[Start of section]

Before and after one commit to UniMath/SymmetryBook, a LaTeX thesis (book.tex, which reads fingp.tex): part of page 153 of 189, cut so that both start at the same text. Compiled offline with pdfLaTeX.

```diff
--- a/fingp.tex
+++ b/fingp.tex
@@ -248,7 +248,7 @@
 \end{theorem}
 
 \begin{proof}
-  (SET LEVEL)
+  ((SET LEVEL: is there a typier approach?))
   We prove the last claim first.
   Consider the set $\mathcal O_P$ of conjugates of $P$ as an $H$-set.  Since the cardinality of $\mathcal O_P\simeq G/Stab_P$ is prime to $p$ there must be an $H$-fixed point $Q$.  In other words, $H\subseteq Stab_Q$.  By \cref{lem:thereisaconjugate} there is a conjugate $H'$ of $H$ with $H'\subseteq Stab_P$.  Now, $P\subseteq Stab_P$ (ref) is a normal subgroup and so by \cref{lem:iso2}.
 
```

[End of section]
[Start of section]

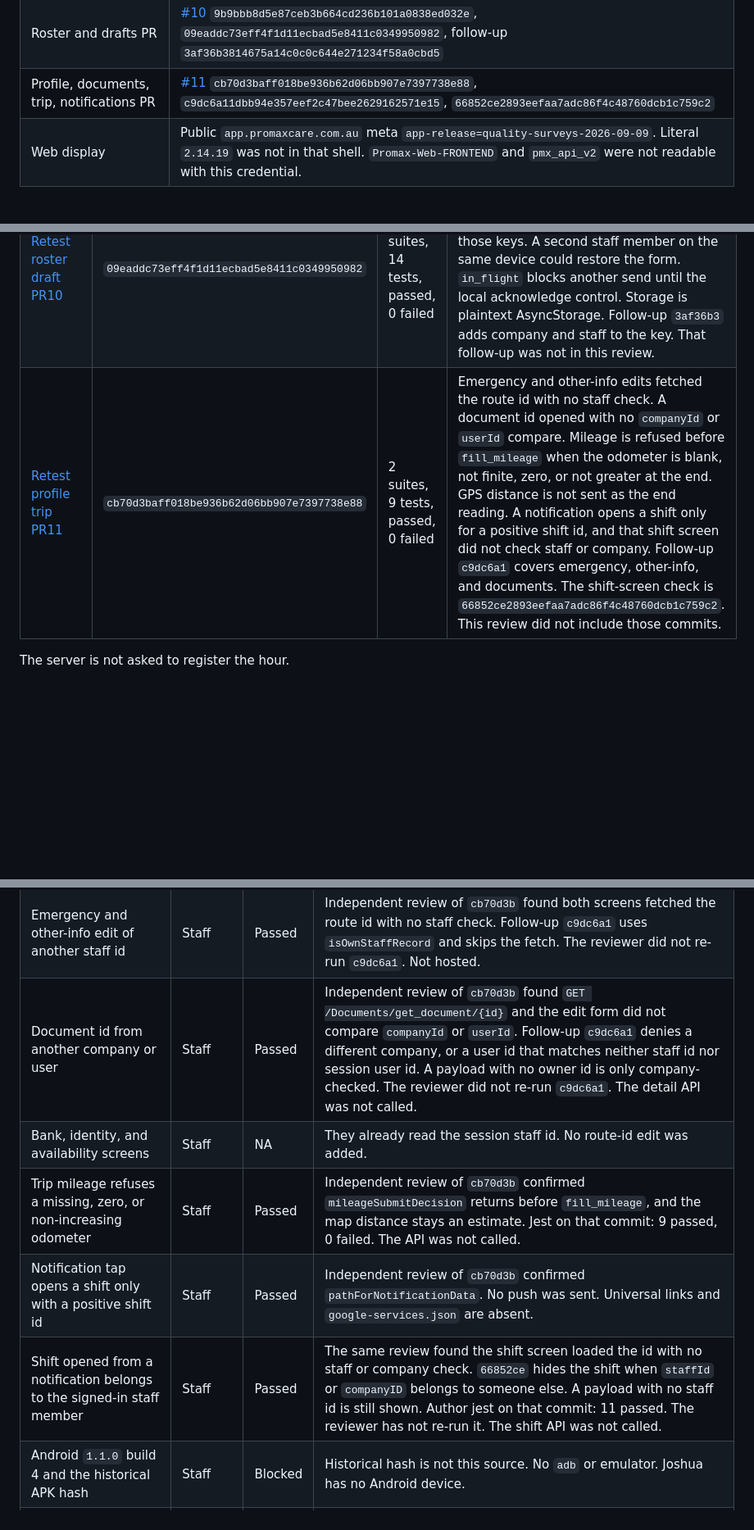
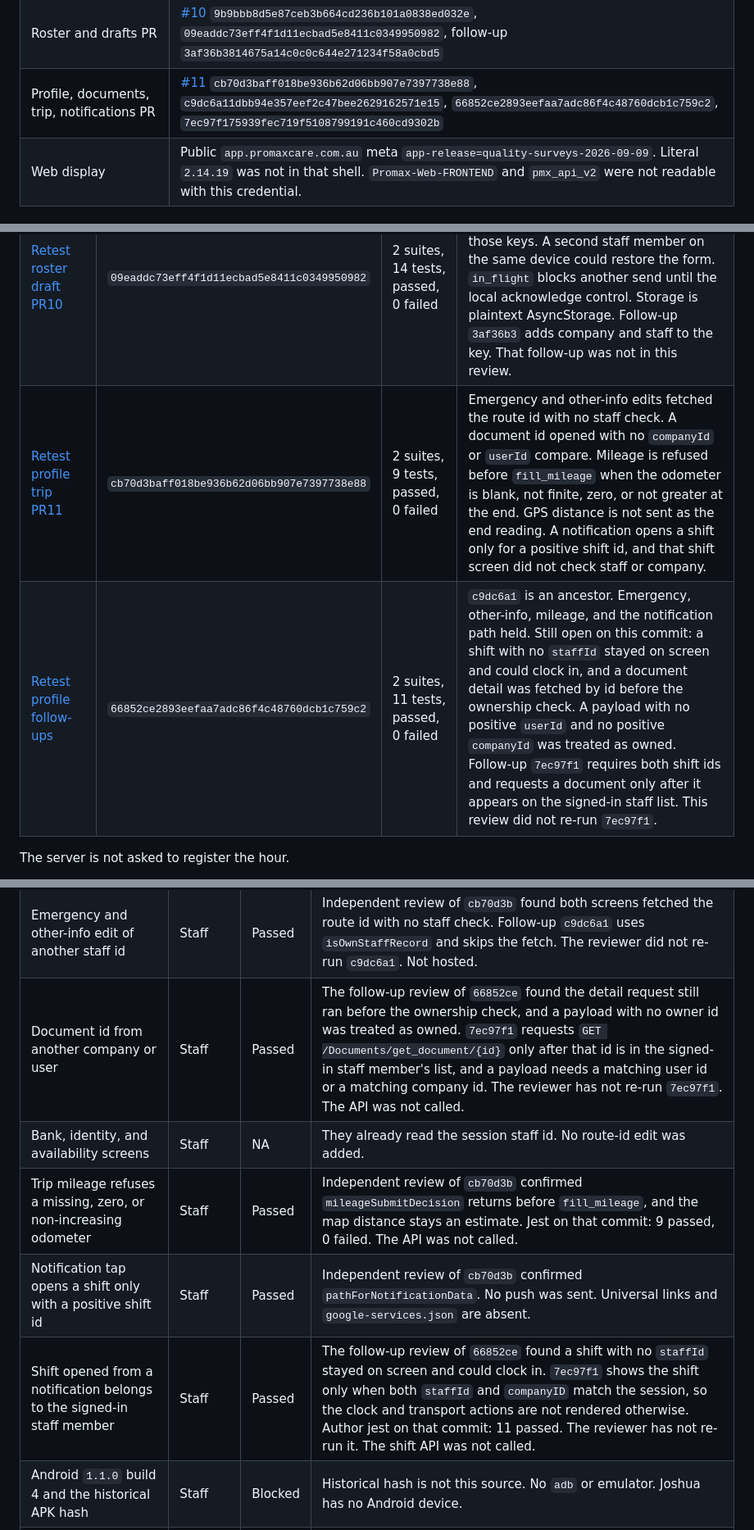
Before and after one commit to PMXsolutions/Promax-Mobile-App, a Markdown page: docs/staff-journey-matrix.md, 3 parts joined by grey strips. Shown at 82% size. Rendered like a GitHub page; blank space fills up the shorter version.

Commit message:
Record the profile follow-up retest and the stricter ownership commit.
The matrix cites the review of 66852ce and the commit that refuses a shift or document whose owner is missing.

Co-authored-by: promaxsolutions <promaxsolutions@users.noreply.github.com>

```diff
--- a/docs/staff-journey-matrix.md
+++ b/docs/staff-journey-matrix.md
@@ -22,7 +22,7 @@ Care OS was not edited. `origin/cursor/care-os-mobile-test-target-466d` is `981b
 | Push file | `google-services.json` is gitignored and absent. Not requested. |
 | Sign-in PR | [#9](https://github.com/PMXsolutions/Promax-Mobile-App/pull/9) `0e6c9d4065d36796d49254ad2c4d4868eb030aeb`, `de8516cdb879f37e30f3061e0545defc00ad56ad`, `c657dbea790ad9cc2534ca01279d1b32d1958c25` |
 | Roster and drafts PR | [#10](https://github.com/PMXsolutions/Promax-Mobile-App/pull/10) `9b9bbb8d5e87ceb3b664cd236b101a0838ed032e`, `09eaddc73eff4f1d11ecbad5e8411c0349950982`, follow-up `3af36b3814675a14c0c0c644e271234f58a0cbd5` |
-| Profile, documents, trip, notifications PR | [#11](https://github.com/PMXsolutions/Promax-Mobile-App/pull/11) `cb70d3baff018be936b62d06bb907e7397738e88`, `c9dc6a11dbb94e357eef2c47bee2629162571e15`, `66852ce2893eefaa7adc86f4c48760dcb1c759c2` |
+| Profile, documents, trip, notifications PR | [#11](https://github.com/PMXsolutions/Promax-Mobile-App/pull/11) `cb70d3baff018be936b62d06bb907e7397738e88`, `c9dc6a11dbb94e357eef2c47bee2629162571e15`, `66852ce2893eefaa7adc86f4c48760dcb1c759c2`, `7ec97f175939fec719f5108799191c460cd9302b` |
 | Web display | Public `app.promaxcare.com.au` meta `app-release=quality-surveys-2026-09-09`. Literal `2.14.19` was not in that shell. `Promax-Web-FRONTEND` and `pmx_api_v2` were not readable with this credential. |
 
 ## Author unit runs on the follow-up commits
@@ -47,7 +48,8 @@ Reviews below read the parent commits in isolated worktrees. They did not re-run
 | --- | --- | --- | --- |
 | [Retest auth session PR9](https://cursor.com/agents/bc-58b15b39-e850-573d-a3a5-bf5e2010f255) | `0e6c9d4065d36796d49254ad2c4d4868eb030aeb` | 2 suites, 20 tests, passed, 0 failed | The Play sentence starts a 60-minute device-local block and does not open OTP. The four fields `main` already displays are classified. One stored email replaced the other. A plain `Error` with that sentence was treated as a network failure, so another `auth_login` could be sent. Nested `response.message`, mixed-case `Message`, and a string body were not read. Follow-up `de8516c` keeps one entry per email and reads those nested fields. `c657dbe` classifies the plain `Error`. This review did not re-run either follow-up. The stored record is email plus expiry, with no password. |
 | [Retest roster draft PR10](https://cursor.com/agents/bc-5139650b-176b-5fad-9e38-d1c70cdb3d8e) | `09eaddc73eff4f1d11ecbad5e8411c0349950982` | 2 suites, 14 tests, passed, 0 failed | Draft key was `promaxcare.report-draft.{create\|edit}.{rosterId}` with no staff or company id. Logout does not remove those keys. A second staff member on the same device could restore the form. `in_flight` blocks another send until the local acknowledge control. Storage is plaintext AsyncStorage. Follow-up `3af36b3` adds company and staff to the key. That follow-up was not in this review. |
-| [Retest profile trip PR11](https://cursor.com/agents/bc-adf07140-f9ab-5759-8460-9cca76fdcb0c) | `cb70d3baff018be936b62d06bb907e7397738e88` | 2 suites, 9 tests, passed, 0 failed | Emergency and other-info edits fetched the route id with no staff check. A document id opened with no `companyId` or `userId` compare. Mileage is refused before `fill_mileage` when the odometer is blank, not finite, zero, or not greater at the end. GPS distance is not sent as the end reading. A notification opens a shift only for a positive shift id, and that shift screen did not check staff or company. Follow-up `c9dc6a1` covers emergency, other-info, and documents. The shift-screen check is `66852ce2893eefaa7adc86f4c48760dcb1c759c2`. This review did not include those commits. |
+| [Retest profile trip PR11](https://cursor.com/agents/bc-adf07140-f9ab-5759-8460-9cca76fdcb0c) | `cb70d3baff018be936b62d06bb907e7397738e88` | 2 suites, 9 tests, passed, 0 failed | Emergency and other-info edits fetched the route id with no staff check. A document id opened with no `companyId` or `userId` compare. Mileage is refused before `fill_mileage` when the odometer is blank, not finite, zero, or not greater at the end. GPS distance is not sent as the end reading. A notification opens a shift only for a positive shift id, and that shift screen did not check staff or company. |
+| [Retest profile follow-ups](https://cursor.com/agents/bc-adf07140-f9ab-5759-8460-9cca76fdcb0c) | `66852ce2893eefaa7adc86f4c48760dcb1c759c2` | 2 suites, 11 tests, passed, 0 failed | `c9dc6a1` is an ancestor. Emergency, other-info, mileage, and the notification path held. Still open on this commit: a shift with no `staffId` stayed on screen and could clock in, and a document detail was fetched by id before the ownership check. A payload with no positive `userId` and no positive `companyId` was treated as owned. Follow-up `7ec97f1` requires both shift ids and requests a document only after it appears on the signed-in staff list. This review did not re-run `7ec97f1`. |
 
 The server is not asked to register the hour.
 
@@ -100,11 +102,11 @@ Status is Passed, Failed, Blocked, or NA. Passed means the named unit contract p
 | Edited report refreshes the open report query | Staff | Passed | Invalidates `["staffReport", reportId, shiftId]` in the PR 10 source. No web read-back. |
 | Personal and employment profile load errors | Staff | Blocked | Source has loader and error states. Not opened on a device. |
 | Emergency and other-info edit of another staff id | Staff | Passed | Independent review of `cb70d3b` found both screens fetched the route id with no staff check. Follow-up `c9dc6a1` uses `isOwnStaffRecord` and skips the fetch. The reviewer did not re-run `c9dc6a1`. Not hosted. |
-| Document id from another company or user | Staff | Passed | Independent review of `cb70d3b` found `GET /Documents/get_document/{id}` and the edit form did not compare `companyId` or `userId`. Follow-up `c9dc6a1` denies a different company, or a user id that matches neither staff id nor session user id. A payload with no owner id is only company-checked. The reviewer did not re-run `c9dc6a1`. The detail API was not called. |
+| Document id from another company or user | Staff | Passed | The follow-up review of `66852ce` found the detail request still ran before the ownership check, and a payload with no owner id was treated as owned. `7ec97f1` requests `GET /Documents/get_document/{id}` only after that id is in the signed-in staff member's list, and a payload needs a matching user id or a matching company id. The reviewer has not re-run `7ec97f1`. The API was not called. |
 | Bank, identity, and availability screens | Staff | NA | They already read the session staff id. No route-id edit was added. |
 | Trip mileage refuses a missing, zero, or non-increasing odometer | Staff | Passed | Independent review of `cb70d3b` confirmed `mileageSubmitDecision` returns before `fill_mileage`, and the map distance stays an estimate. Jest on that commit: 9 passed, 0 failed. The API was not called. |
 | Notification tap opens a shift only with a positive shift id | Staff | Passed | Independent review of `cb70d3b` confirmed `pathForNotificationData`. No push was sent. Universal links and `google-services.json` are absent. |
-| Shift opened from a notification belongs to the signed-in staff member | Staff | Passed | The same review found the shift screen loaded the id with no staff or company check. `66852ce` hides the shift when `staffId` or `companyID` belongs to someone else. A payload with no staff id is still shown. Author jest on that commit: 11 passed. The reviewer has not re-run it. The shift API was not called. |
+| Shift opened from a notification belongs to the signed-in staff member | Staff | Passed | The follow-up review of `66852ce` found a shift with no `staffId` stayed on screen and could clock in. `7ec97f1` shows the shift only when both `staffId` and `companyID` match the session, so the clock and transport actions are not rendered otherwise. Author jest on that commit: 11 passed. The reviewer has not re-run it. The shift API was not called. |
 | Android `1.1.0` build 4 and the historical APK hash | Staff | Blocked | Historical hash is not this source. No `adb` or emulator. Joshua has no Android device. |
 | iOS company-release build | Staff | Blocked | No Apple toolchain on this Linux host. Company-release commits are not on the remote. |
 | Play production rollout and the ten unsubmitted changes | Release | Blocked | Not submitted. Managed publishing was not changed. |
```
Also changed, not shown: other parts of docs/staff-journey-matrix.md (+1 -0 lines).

[End of section]
[Start of section]

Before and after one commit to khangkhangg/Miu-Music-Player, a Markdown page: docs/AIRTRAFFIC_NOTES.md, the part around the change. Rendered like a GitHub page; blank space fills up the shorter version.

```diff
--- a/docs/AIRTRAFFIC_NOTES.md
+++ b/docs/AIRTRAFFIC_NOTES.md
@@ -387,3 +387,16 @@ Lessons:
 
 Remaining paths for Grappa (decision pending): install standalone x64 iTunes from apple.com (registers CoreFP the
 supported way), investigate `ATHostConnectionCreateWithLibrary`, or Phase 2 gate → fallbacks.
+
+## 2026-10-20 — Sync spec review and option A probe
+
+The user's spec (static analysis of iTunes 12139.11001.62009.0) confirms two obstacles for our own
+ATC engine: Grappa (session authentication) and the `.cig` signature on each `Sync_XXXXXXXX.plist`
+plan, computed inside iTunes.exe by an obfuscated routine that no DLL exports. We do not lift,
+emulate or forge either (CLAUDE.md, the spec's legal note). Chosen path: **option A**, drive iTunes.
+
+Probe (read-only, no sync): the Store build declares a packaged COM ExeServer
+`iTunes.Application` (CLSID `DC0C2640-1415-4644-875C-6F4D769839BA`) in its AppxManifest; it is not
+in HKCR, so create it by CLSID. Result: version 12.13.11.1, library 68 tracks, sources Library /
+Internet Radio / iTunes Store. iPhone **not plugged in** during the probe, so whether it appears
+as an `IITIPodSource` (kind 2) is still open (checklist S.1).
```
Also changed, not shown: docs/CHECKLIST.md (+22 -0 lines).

[End of section]

**Assignment**. Using the material above, filter for lines holding "docs" and copy each one.

**Your solution**.
Before and after one commit to PMXsolutions/Promax-Mobile-App, a Markdown page: docs/staff-journey-matrix.md, 3 parts joined by grey strips. Shown at 82% size. Rendered like a GitHub page; blank space fills up the shorter version.
--- a/docs/staff-journey-matrix.md
+++ b/docs/staff-journey-matrix.md
Also changed, not shown: other parts of docs/staff-journey-matrix.md (+1 -0 lines).
Before and after one commit to khangkhangg/Miu-Music-Player, a Markdown page: docs/AIRTRAFFIC_NOTES.md, the part around the change. Rendered like a GitHub page; blank space fills up the shorter version.
--- a/docs/AIRTRAFFIC_NOTES.md
+++ b/docs/AIRTRAFFIC_NOTES.md
Also changed, not shown: docs/CHECKLIST.md (+22 -0 lines).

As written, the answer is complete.